Sanders said Thursday she would sign a bill that mirrors Florida's law that bars classroom discussion by public school personnel about sexual orientation or gender identity in kindergarten to third-grade classes.
"I think it is our responsibility to protect kids, and I think, like the Florida legislation laid out, K-third grade that is not something that we need to focus on in the classroom," she said. "That is a conversation for parents to have with their kids. Right now, I think our schools need to focus on teaching our kids how to read, and write and do math, and we are not doing that very well."
Sanders said "I would support banning CRT [critical race theory] in our classrooms."
Asked how she defines critical race theory, she said, "I think you have to look at the curriculum. I think one of the biggest pieces is less about blocking and more about transparency for parents. I think that's the biggest piece that gets left out of the conversation. It is less about block, block, block and more about parents understanding and knowing what and how their kids are being taught."
McCullough said "there is a lot of talk about literacy, but I don't want us to go down a censorship road."
Sen. Ben Gilmore, R-Crossett, who is working with Rep. Jimmy Gazaway, R-Paragould, on criminal justice legislation, said "we are continuing to work with our incoming governor, attorney general [Tim Griffin], and other key stakeholders on this bill.
"We look forward to filing this comprehensive approach to address our broken parole system and keep repeat violent offenders off our streets in the early weeks of the session," he said in a written statement.
As for criminal justice legislation, Sanders said, "we are in drafting stage.
"We have certainly agreed in principle," she said. "Now we are building on the substance of what those things look like."
The state needs more prison beds because it has a capacity just more than 16,000 beds and more than 17,000 offenders who need to be in prison, Sanders said. The state needs a temporary solution to house these inmates at a minimum, she said.
BUDGET AND TAXES
In November, Hutchinson proposed a $314 million increase in the state's general revenue budget to $6.33 billion for fiscal year 2024, which begins July 1, 2023, and ends June 30, 2024. The departing governor earmarked $200 million of the proposed increase for the public schools to help boost teacher salaries.
That would leave a projected general revenue surplus of $254.9 million in fiscal 2024, he said.

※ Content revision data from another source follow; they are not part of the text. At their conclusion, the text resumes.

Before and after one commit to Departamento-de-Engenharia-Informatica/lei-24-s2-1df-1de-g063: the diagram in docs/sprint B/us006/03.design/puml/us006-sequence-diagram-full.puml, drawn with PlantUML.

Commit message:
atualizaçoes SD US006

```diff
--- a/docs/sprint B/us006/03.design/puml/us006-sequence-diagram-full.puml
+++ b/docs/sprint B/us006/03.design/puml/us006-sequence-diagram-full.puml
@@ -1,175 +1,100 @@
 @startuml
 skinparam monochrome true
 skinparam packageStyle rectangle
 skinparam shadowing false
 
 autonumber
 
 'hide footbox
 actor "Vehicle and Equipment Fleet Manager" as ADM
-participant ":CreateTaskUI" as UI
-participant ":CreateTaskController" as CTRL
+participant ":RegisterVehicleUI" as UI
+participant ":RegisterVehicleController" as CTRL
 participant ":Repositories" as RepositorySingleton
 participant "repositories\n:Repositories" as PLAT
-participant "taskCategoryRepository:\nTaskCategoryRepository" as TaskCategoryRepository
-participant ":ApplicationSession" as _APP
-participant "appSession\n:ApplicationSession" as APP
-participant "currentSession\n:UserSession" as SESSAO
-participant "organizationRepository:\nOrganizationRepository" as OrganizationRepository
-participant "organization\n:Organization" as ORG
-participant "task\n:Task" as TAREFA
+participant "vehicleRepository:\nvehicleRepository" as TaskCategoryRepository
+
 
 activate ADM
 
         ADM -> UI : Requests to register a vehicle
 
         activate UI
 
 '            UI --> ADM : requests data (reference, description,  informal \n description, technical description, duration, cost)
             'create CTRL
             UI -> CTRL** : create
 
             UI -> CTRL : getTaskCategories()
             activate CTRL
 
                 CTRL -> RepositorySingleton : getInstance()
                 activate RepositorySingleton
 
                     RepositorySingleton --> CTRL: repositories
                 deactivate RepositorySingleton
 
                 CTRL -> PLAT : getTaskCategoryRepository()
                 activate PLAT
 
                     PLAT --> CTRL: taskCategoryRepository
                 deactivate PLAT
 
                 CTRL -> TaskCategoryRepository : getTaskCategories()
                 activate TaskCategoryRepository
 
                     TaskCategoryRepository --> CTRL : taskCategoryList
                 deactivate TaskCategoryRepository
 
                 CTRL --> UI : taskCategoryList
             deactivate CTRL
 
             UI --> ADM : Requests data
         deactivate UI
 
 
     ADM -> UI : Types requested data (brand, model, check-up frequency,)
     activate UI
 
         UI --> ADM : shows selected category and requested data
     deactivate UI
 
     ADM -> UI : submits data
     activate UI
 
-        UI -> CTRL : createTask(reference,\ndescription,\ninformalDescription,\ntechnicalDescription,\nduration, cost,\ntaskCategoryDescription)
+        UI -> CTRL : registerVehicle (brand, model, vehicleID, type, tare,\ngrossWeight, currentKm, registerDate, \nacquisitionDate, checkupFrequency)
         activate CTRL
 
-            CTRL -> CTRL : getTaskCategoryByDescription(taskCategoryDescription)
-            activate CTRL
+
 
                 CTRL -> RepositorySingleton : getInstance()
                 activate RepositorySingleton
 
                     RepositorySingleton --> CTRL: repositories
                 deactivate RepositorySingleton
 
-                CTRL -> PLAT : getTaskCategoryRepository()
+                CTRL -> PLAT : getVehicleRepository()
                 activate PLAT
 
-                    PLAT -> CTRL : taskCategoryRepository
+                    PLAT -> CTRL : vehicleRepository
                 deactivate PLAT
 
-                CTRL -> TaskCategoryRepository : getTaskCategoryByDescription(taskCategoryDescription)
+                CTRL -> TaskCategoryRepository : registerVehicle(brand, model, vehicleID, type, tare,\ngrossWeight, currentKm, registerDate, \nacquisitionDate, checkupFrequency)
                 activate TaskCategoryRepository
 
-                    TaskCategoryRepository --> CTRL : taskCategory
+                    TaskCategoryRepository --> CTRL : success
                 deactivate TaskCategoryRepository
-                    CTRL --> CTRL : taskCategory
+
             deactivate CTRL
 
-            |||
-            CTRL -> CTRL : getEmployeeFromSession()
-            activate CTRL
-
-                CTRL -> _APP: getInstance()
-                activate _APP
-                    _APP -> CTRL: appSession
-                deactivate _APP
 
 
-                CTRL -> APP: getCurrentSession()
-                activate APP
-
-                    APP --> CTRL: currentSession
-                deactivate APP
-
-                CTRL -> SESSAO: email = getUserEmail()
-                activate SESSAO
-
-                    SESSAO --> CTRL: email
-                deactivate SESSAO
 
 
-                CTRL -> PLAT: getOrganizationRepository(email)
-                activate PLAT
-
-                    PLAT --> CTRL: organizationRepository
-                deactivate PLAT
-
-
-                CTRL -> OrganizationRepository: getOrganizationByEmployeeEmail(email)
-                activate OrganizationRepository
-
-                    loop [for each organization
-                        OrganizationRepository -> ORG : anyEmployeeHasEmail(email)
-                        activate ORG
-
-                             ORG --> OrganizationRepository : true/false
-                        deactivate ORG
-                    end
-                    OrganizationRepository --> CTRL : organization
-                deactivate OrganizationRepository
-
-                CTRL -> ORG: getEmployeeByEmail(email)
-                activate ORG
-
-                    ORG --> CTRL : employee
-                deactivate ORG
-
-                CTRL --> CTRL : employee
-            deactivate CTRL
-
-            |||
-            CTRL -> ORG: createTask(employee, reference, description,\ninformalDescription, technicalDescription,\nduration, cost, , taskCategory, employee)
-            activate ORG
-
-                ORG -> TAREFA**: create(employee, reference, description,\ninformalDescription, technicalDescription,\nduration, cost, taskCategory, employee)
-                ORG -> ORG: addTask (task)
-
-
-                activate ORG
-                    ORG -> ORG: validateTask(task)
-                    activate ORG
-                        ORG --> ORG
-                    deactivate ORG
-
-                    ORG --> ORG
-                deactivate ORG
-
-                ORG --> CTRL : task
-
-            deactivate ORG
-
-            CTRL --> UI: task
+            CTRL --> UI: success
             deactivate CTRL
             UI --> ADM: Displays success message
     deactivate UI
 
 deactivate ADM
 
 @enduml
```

At that time, state budget director Robert Brech said the governor's proposed general revenue budget would provide flexibility to at least raise the minimum teacher pay from $36,000 to $40,000 a year, and there is leeway in the proposal to increase that salary threshold. The proposed budget would provide all teachers with a $4,000 raise, he said.
In fiscal 2024, the finance department projects collecting $3.6 billion in individual income taxes, $3.3 billion in sales and use taxes and $492.9 million in corporate income taxes as part of its forecast for general revenue collections of $8 billion. The department projected individual income tax refunds of $542 million and corporate income refunds of $76.7 million in fiscal 2024.
In her campaign, Sanders pledged to begin phasing out the state's individual income tax.
Asked about details of her tax cut plan, she said Thursday "we want to do it responsibly.
"We are not going to be able to do it overnight," Sanders said. "But we have to continue to chip away at it until we get the income tax to zero. That comes from growing our economy, growing our tourism industry, modernizing government, making it more effective, making it more efficient."
Dismang said he wants legislators and Sanders' administration to develop a four-year plan to cut individual income taxes.
With a potential looming recession, the good news is the state has a sizeable catastrophic reserve fund in addition to sizeable unallocated general revenue surplus to tap to weather a downturn in the economy in the future, he said.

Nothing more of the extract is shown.